Anyway. As I proceeded to wolf down my meal (with WW looking at me, bemused that I could crave such monstrosities), I remembered what I’ve heard many people say about this establishment and others like it. “It’s not authentic Chinese food”, “How could they call THAT Chinese food”, or even “I’m Chinese so I’d be embarassed to be caught eating that stuff”. I then started to wonder, soy sauce slowly dribbling down my chin, why that is the case.

Some people even have said to me, knowing I’m a food blogger, something along the lines of “It’s not real”. Oh, well I guess I must’ve imagined that neon red sweet and sour sauce then. I guess that MAKES SENSE 😛

This is all a figment of your imagination, apparently.

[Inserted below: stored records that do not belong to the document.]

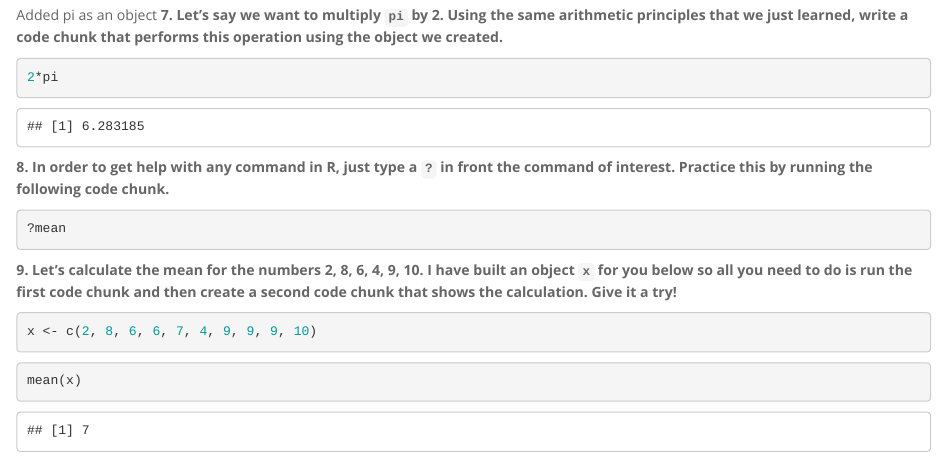
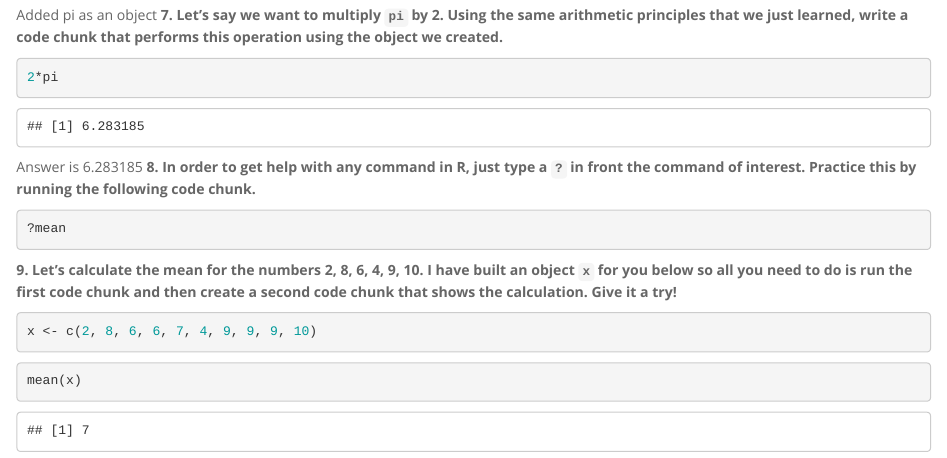
Before and after one commit to kyrkon1/BIS15W2023_kkong, an R Markdown document (lab1/lab1_hw.Rmd): the page in a window 1100 px wide, from 1330 px down. The pictures show the output file lab1/lab1_hw.html that the author committed with the source, opened offline.

Commit message:
lab 1 hw

````diff
--- a/lab1/lab1_hw.Rmd
+++ b/lab1/lab1_hw.Rmd
@@ -61,7 +61,7 @@ Added pi as an object
 2*pi
 ```
 
-
+Answer is 6.283185
 **8. In order to get help with any command in R, just type a `?` in front the command of interest. Practice this by running the following code chunk.**
 ```{r}
 ?mean
````
Also changed, not shown: lab1/lab1_hw.html, lab1/lab1_hw.md.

Simply put: Why all the hate? Sure, these so-called Chinese food served in these places are practically unknown in China. And yes, it’s sad that the prevalence of this cuisine has reduced Chinese food in the eyes of many uninformed Westerners to fried stuff with sauce and rice. But it’s still GOOD. It’s not good FOOD, it’s not good FOR YOU, but it’s still good COMFORT food, in an Asianesque junky kind of way.

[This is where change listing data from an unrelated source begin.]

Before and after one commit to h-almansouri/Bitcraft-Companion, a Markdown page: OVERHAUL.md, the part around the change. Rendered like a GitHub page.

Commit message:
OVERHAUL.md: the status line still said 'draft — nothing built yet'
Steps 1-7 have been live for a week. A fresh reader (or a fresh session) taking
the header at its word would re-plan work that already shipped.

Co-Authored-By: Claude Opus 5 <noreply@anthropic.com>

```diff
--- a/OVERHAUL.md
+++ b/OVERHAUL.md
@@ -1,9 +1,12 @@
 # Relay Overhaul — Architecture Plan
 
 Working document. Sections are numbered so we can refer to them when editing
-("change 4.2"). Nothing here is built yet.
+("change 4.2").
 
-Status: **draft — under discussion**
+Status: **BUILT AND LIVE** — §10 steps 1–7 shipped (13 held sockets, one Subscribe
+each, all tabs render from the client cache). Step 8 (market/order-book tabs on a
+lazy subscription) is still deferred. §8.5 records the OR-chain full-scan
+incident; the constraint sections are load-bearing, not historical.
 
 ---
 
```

In my opinion, there’s nothing wrong with proclaiming that you enjoy something that’s not authentic. Hell, most sushi restaurants in the GTA are made by Koreans and Hong Kong people. Does that make it unauthentic? Or how about the fact that almost every single person who knows how to make a half-decent Pad Thai claim that their restaurant serve Thai food?

As long as you don’t delude yourself into thinking that that big greasy plate of lemon chicken is authentically Chinese (FROM CHINA), there’s nothing to be ashamed of in liking it. Hell, Chinese food is, in my opinion, the single most ‘fused’ cuisine in the world. We have Indonesian-Chinese food, Singaporean-Chinese food, even Indian-Chinese food. And who could forget Chifa, the not-so-well-known-but-well-loved Peruvian-Chinese food. These are all legitimate cultural cuisines in their own right. So in a way, Manchu Wok, Panda Express, and the likes can be argued to be representatives of the North American equivalent of these cooking styles. It may not be authentic Chinese cuisine, but it’s authentic in an American/Canadian-Chinese cuisine perspective.

And there’s nothing wrong with that, kids.

Now gimme my fried seafood rangoons. Those things are scrumptious.